PROVIDED MATERIAL:
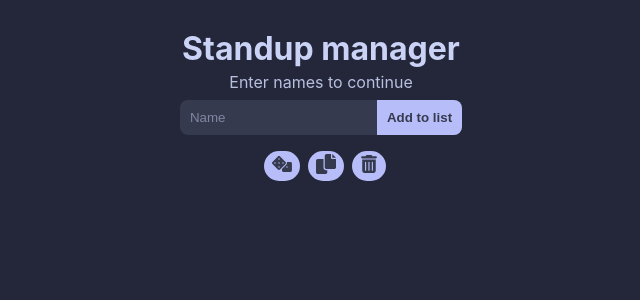
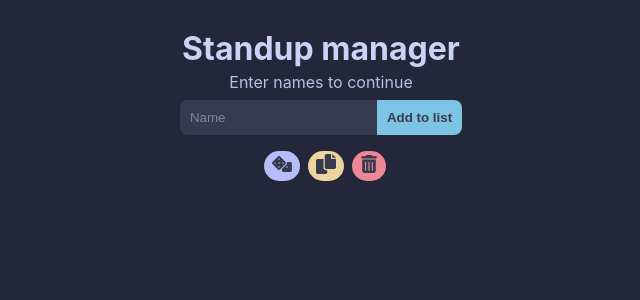
Before and after one commit to araucaria223/standup-manager, a React (Create React App) app: page / in a window 1280 px wide. Shown: the top 300 px of the page, without its empty margins (319-959 px from the left). Built offline with nearby package versions, Linux system fonts and the light colour scheme.

Commit message:
Added more variation to colours

```diff
--- a/src/App.css
+++ b/src/App.css
@@ -59,7 +59,7 @@ body {
 }
 
 .add-button {
-  background-color: var(--lavender);
+  background-color: var(--sapphire);
   color: var(--surface0);
   border: 2px solid transparent;
   padding: 0.5rem;
@@ -96,7 +96,6 @@ input::placeholder {
 }
 
 .button-container button {
-  background-color: var(--lavender);
   border: 2px solid transparent;
   border-radius: 20px;
   margin-left: 0.5rem;
@@ -113,14 +112,27 @@ input::placeholder {
   border: 2px solid var(--text);
 }
 
+.random-button {
+  background-color: var(--lavender);
+}
+
+.copy-button {
+  background-color: var(--yellow);
+}
+
+.clear-button {
+  background-color: var(--red);
+}
+
 
 .item-remove-button {
   opacity: 0;
   background-color: var(--red);
   color: var(--surface0);
   border: 2px solid transparent;
-  border-radius: 20px;
+  border-radius: 10px;
   padding-inline: 0.4rem;
+  align-content: center;
 }
 
 ol {
@@ -152,7 +164,7 @@ li span {
 }
 
 li:hover .item-remove-button, li:focus-within .item-remove-button {
-  transition-delay: 0.2s;
+  transition-delay: 0.1s;
   transition-duration: 0.3s;
   opacity: 1;
 }
```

PROBLEM REQUIREMENTS: Each line of the data above should be reproduced without alteration, and no picture should appear in the copy.

WRITTEN RESPONSE:
Before and after one commit to araucaria223/standup-manager, a React (Create React App) app: page / in a window 1280 px wide. Shown: the top 300 px of the page, without its empty margins (319-959 px from the left). Built offline with nearby package versions, Linux system fonts and the light colour scheme.

Commit message:
Added more variation to colours

```diff
--- a/src/App.css
+++ b/src/App.css
@@ -59,7 +59,7 @@ body {
 }
 
 .add-button {
-  background-color: var(--lavender);
+  background-color: var(--sapphire);
   color: var(--surface0);
   border: 2px solid transparent;
   padding: 0.5rem;
@@ -96,7 +96,6 @@ input::placeholder {
 }
 
 .button-container button {
-  background-color: var(--lavender);
   border: 2px solid transparent;
   border-radius: 20px;
   margin-left: 0.5rem;
@@ -113,14 +112,27 @@ input::placeholder {
   border: 2px solid var(--text);
 }
 
+.random-button {
+  background-color: var(--lavender);
+}
+
+.copy-button {
+  background-color: var(--yellow);
+}
+
+.clear-button {
+  background-color: var(--red);
+}
+
 
 .item-remove-button {
   opacity: 0;
   background-color: var(--red);
   color: var(--surface0);
   border: 2px solid transparent;
-  border-radius: 20px;
+  border-radius: 10px;
   padding-inline: 0.4rem;
+  align-content: center;
 }
 
 ol {
@@ -152,7 +164,7 @@ li span {
 }
 
 li:hover .item-remove-button, li:focus-within .item-remove-button {
-  transition-delay: 0.2s;
+  transition-delay: 0.1s;
   transition-duration: 0.3s;
   opacity: 1;
 }
```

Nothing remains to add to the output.